August Sonntag's birth date is unknown. In 1848, he was a youthful aide at the observatory of Altoona in the then Duchy of Holstein. From 1848 until about 1853 he continued working at that observatory, publishing in both the Astronomische Nachrichten and the Astronomical Journal.

In late 1852 or early 1853, Sonntag emigrated to America. He volunteered for the post of astronomer on the Arctic expedition being organized by Dr. Elisha Kent Kane of Philadelphia. The expedition sailed from New York on May 31, 1853. The brig Advance sailed northward along the coast of Greenland looking for an open polar sea. On September 10th it was frozen in for the winter in Rensselaer Harbor, about 150 miles north of the present Thule air base.

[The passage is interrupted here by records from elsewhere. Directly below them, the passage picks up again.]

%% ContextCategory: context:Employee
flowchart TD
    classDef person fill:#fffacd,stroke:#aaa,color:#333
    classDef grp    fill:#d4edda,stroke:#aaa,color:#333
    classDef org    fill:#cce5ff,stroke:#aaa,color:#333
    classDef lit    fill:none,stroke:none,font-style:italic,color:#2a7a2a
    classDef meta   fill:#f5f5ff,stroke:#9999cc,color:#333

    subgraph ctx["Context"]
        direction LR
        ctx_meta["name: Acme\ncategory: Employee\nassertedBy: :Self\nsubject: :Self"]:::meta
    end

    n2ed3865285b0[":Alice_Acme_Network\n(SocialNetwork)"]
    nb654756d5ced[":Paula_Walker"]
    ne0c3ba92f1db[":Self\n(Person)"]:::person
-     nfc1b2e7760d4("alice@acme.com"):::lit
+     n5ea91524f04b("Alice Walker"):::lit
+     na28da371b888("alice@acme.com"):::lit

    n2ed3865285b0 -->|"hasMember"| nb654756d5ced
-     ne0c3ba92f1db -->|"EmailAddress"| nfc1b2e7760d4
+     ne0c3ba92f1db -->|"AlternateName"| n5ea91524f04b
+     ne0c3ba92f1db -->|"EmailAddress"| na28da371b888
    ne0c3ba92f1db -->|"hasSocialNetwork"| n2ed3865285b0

Within days of arrival, a tiny observatory was set up near the imprisoned ship. Sonntag had four chronometers, a theodolite, a transit instrument, and equipment for measuring the earth's magnetic field. This was Sonntag's headquarters for nearly two years. Among other observations, he determined his longitude by timing the culminations of the Moon. Several occultations of Saturn and Mars by the Moon were timed in 1853-1854, as well as a partial eclipse of the Sun.

August 1854 found the Advance still trapped in the ice and after enduring a second winter of extreme hardship, the expedition set out on a desperate escape journey by sled and open boat to Upernavik, nearly 600 miles to the south. The expedition reached Upernavik on August 6th and was picked up by two U.S. Navy relief ships five weeks later. Later in 1856, Sonntag went to Mexico with the scientific expedition of Baron Muller and climbed 17,887-foot Mount Popocatepetl.

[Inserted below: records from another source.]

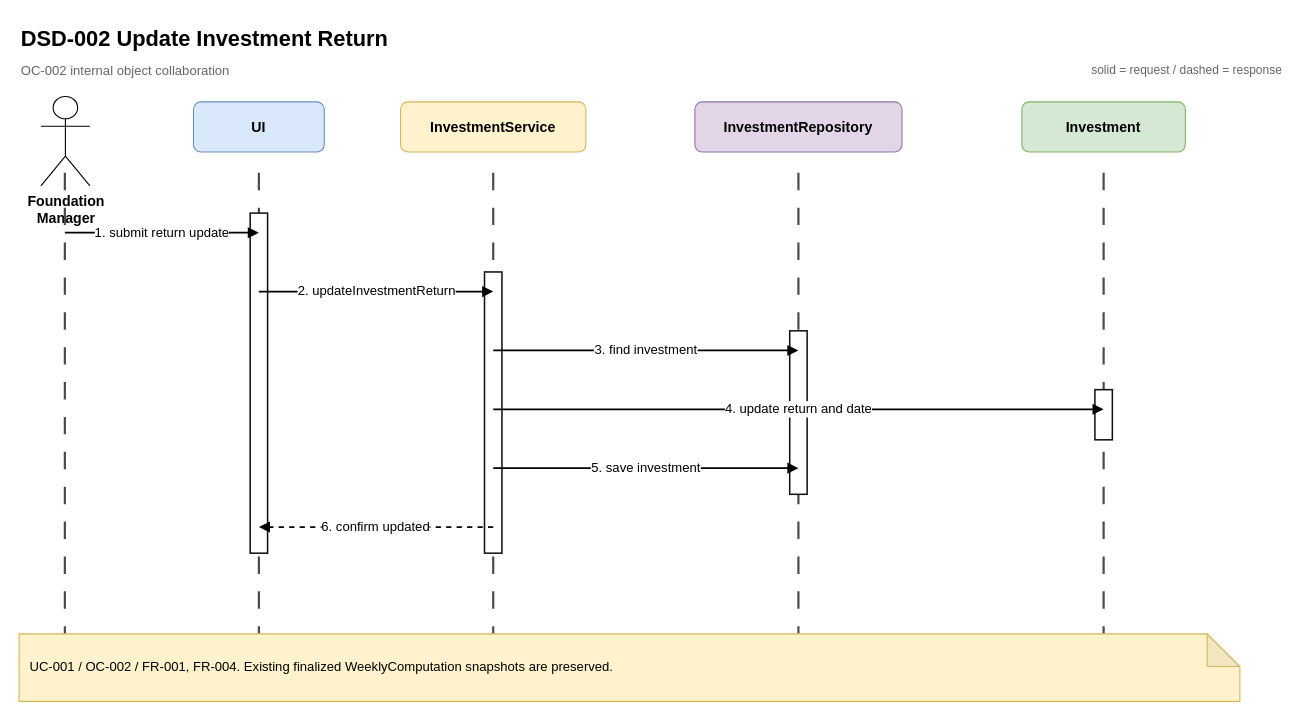
The draw.io diagram page "DSD-002 Update Investment Return" (2 of 11) of docs/07-design/sequence-diagrams.drawio in snvnn/Sysad-Term-Project, before the edit. Source tidied: cells renumbered, new cells numbered last; positions are measured from the earlier drawing's top-left corner, leaving out a move shared by most shapes. Both pictures are drawn from the tidied source at 109%, with x=0, y=0 at pixel (19, 19).
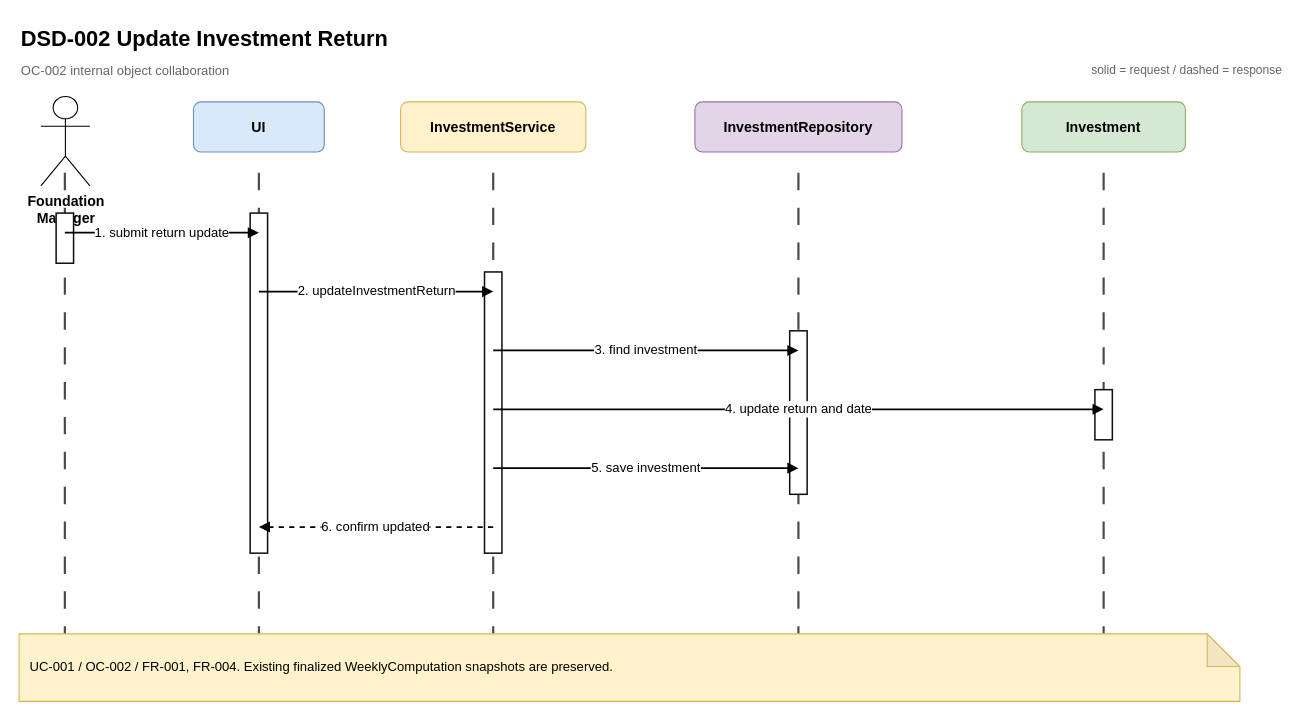
After the change.

Change to the diagram source:
```diff
@@
+    <mxCell id="26" style="rounded=0;whiteSpace=wrap;html=1;fillColor=#FFFFFF;strokeColor=#111111;strokeWidth=1.4;" parent="1" vertex="1">
+      <mxGeometry x="34" y="178" width="16" height="46" as="geometry" />
+    </mxCell>
```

In 1857, a book was published about his Arctic adventures entitled Professor Sonntag's thrilling narrative of the Grinnell exploring expedition to the Arctic Ocean, in the years 1853, 1854, and 1855, in search of Sir John Franklin, under the command of Dr. E.K. Kane. This "literary imposture, its authorship repudiated by Sonntag, and its authenticity rejected by other members of the expedition ... this work is said ... to have been prepared by Charles C. Rhodes from a brief ms. article on the expedition purchased by Rhodes from Mrs. Sonntag, during Sonntag's absence in Mexico."--Arctic Bibliography 14449. Day, Search for the Northwest Passage, 43 82.

In 1859, Sonntag became Assistant Director at Dudley Observatory under the acting directorship Franz Brunnow. In 1860, both astronomers left Dudley, Brunnow to become professor of astronomy at the University of Michigan and Sonntag to go on another Arctic expedition, with Isaac Hayes in the schooner United States.

Hayes' aim was to retrace Kane's track along the west coast of Greenland in search of the mythical open polar sea. In the course of this effort, in January, 1861, Sonntag and an Eskimo companion were traveling over the ice near Cape York when the astronomer fell into the water and died soon after of cold and exposure.

Adapted from Joseph Ashbrook, The Astronomical Scrapbook: Skywatchers, Pioneers, and Seekers in Astronomy, Sky Publishing Co, Cambridge, Mass. 1984.